• [EXERCISE DETAILS]:
Scan the records for the word "fontSize". Report each line where it occurs.

Top of EXERCISE DATA

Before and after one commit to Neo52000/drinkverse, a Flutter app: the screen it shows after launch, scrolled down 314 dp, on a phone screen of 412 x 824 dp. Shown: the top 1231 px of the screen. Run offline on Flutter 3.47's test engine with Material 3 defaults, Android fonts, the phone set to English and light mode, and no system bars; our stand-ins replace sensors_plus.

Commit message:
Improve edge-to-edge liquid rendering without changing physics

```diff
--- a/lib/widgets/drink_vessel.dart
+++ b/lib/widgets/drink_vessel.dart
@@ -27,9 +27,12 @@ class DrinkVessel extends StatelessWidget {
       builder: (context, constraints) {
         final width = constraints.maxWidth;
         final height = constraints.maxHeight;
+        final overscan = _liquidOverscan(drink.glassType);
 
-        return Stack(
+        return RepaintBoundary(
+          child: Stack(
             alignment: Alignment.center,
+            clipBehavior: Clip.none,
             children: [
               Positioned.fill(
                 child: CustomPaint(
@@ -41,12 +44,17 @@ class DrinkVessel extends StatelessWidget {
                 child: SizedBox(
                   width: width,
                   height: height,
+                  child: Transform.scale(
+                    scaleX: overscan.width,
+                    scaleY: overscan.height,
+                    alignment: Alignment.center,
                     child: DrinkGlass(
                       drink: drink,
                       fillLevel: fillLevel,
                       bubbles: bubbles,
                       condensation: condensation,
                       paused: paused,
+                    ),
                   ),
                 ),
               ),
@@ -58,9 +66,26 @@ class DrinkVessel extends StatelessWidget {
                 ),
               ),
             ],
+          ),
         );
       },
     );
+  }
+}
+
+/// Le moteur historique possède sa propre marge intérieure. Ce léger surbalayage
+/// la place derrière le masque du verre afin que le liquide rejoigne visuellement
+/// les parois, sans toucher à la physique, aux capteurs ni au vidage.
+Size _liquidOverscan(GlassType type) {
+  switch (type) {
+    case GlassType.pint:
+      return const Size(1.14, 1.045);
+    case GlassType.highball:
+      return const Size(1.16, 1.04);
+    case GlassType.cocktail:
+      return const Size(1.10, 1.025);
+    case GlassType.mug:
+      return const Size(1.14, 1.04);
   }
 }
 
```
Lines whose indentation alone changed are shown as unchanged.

Bottom of EXERCISE DATA
Top of EXERCISE DATA

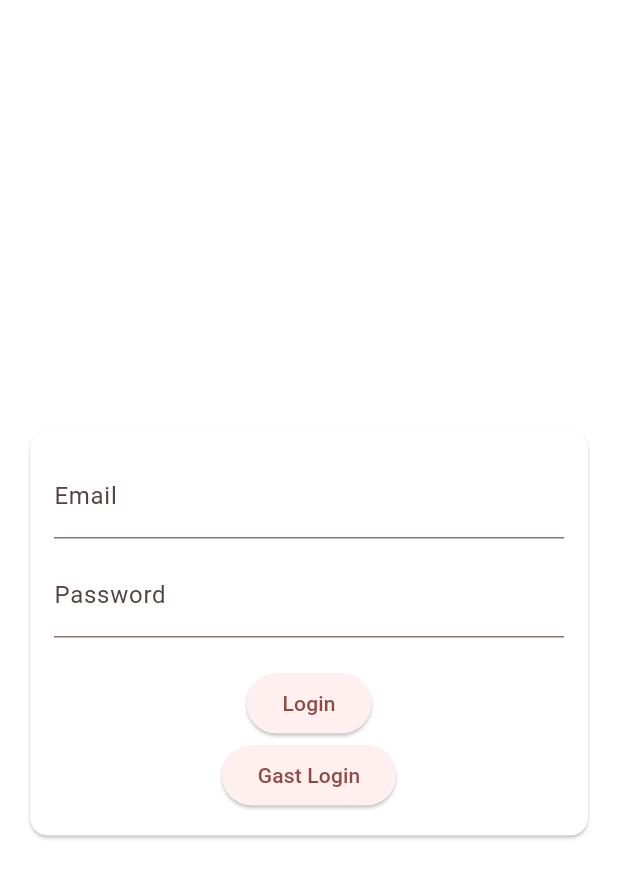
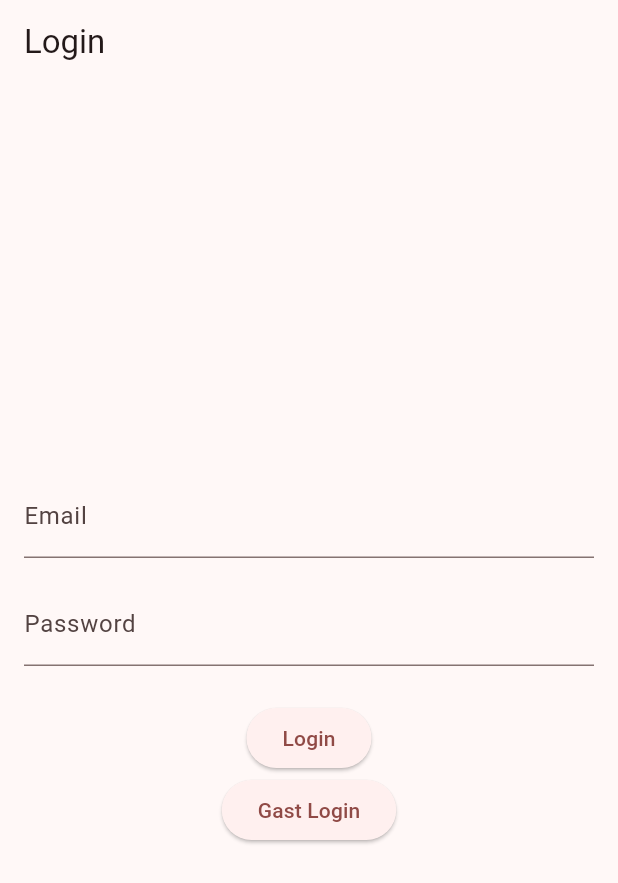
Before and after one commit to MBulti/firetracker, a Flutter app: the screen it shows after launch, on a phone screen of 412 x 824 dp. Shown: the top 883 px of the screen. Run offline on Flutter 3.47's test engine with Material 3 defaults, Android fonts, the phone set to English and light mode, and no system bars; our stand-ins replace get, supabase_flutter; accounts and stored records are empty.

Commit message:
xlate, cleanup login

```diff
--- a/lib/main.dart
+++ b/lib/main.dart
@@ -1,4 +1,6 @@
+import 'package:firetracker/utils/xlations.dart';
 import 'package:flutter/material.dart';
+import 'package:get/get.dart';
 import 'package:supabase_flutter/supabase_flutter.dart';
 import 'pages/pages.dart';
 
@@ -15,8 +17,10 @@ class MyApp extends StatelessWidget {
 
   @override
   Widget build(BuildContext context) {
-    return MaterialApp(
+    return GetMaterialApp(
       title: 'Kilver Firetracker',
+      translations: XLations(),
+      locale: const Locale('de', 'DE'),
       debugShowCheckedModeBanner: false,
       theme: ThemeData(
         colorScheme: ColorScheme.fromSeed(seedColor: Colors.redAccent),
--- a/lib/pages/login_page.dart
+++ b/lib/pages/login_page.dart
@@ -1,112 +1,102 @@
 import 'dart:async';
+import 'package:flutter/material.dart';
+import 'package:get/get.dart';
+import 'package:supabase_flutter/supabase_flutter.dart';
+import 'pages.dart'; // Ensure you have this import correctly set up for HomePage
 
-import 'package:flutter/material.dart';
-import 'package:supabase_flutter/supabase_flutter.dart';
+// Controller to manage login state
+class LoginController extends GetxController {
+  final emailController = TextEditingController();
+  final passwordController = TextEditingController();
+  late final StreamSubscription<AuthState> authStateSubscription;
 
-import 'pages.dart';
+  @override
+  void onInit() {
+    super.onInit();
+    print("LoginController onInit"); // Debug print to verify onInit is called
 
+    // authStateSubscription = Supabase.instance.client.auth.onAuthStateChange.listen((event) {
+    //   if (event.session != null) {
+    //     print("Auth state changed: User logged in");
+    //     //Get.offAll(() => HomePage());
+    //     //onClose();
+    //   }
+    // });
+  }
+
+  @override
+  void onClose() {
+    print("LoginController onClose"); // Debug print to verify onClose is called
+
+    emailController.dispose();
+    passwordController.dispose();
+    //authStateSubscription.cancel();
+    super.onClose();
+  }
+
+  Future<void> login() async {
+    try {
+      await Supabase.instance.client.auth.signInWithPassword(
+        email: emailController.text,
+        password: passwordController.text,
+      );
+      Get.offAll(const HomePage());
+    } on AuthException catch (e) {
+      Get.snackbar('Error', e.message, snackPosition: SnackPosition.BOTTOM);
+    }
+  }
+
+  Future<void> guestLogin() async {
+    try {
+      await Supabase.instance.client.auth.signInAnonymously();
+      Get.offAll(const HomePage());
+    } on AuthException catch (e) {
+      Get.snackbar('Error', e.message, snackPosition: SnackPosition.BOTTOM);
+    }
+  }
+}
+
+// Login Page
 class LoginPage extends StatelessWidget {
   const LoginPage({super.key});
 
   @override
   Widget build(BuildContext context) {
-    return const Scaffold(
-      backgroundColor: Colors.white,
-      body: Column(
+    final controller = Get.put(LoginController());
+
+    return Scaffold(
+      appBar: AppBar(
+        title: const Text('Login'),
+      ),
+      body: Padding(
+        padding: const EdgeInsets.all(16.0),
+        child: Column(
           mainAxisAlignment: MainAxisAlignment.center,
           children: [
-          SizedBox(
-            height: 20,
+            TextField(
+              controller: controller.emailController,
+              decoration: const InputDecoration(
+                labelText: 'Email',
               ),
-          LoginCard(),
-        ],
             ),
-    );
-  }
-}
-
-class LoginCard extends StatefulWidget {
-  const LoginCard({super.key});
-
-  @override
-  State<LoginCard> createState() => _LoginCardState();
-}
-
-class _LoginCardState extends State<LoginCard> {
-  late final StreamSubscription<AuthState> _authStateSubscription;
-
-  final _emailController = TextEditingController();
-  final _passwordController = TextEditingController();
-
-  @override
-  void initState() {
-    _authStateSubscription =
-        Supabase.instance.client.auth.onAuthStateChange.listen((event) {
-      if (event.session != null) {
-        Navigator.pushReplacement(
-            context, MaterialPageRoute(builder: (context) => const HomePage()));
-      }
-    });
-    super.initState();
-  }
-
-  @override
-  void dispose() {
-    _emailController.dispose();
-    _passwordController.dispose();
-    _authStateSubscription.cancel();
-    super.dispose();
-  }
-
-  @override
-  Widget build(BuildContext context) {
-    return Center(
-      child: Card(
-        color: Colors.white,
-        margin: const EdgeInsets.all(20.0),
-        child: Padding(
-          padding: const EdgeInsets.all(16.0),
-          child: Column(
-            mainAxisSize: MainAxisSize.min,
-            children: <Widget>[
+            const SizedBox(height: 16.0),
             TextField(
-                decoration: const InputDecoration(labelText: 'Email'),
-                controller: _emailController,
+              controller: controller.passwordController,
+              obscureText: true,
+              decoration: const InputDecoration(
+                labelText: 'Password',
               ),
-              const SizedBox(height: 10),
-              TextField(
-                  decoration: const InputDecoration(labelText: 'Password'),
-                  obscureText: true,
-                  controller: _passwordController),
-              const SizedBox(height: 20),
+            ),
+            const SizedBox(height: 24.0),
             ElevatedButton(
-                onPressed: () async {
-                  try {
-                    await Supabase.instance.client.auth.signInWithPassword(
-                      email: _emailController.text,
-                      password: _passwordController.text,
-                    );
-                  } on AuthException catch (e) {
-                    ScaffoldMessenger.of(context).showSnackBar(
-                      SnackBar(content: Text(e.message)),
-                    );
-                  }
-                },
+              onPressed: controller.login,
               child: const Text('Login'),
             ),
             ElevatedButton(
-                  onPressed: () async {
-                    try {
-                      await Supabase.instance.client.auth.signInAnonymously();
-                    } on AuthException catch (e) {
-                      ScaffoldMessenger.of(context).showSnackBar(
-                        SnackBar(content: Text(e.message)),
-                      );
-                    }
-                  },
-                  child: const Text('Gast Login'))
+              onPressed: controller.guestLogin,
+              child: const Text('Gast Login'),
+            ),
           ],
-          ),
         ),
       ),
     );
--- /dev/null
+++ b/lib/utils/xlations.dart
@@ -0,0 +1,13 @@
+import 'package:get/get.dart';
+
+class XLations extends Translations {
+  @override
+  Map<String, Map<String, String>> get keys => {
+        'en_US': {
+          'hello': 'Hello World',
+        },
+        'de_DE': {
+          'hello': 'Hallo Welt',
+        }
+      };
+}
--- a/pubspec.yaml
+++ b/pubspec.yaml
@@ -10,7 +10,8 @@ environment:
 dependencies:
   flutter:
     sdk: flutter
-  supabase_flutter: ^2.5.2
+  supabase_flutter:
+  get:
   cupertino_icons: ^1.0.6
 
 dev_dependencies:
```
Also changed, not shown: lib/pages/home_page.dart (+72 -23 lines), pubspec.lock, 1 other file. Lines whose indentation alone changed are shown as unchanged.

Bottom of EXERCISE DATA
Top of EXERCISE DATA

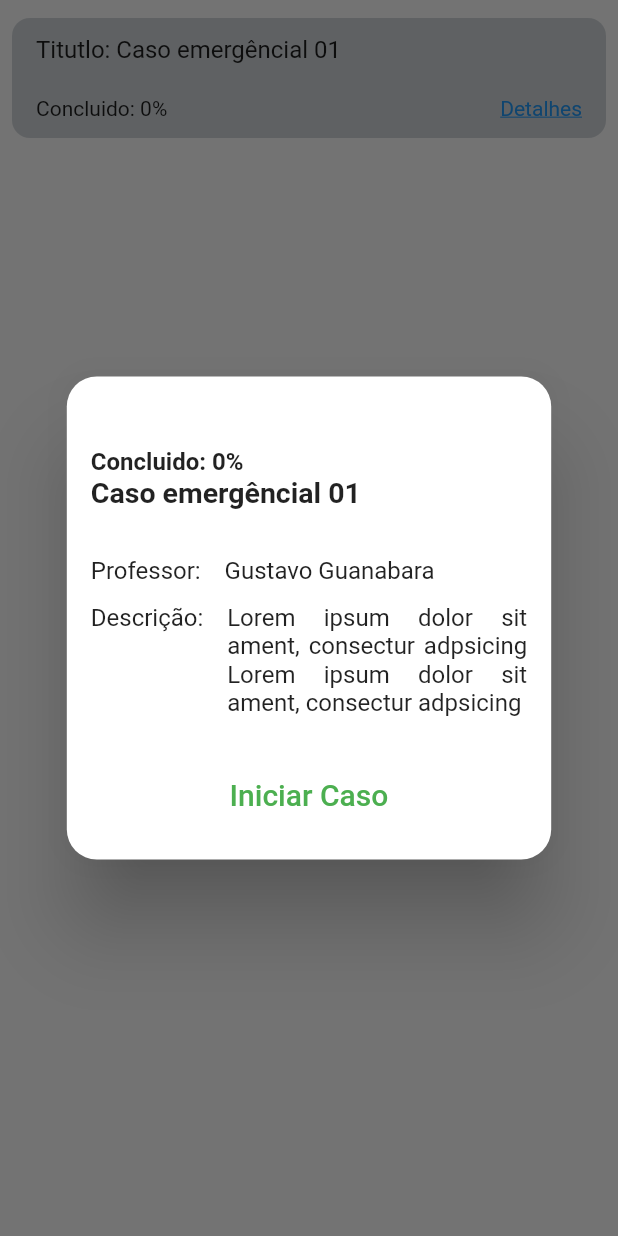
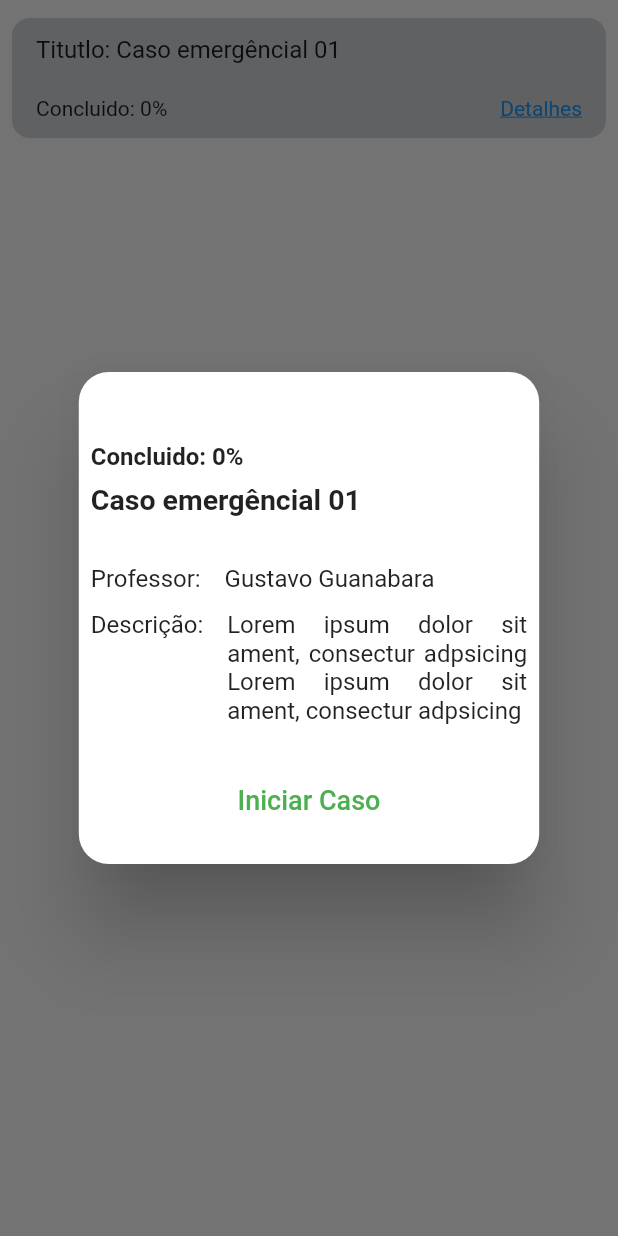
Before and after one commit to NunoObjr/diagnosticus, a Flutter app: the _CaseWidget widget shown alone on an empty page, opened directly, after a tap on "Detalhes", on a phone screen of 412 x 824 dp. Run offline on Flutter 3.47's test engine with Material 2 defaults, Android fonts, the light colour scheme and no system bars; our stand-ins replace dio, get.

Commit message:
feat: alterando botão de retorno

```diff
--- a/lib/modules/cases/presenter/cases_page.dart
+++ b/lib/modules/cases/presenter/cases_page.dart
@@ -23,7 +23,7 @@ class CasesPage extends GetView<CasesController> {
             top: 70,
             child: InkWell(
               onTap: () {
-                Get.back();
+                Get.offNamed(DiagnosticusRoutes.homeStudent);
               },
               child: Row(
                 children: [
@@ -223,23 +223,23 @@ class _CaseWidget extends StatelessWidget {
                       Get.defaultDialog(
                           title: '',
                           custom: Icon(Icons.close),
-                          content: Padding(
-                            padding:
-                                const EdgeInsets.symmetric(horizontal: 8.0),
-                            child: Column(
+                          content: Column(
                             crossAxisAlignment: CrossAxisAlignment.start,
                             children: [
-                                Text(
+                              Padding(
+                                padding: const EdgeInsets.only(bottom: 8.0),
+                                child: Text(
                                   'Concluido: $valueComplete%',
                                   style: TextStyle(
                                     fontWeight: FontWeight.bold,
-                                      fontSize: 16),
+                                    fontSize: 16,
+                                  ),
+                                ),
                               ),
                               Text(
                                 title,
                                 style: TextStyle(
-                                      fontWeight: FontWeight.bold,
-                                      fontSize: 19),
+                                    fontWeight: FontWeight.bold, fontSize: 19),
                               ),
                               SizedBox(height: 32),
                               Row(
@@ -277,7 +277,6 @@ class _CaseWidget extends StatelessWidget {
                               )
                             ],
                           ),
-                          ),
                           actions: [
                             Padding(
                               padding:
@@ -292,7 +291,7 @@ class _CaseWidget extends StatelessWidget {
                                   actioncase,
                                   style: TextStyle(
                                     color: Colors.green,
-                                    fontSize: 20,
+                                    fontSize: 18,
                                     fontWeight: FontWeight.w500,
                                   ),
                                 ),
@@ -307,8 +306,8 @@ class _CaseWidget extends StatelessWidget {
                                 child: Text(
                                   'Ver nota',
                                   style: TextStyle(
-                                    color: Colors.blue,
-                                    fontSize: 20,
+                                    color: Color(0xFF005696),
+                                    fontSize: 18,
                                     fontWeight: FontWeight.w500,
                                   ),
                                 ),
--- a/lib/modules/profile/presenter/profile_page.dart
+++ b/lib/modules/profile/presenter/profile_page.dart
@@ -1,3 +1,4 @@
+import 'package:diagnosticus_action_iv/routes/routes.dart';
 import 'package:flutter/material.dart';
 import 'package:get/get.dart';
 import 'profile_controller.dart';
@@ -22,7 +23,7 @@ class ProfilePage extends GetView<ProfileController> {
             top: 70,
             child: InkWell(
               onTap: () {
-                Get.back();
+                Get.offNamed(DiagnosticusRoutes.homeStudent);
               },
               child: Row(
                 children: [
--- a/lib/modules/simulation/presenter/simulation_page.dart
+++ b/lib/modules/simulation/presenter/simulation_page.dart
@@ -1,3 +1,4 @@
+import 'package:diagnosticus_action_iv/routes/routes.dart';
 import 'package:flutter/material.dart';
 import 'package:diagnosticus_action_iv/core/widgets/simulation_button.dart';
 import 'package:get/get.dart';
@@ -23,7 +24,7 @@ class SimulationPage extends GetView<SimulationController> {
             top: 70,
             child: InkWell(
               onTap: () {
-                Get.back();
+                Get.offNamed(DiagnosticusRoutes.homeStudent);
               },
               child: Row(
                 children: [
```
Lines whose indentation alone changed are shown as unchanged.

Bottom of EXERCISE DATA

• [ANSWER AREA]:
-                                      fontSize: 16),
+                                    fontSize: 16,
-                                      fontSize: 19),
+                                    fontWeight: FontWeight.bold, fontSize: 19),
-                                    fontSize: 20,
+                                    fontSize: 18,
-                                    fontSize: 20,
+                                    fontSize: 18,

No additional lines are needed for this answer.